§ What the task requires
Every line with "ExampleCallback" in it should be copied from the data.

──────── Data supplied ────────

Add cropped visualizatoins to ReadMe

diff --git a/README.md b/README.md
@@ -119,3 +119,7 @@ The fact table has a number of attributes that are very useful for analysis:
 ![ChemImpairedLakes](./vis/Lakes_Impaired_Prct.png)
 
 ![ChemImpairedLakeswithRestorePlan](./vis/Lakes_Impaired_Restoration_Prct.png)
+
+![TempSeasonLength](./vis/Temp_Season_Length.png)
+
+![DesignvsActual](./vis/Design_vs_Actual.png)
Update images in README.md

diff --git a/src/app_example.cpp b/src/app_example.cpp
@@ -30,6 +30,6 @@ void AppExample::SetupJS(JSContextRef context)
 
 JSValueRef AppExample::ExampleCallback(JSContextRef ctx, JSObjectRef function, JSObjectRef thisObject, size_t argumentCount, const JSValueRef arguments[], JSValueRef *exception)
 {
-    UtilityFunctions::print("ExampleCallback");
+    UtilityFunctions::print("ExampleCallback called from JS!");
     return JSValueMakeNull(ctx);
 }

────────

§ Solution
 JSValueRef AppExample::ExampleCallback(JSContextRef ctx, JSObjectRef function, JSObjectRef thisObject, size_t argumentCount, const JSValueRef arguments[], JSValueRef *exception)
-    UtilityFunctions::print("ExampleCallback");
+    UtilityFunctions::print("ExampleCallback called from JS!");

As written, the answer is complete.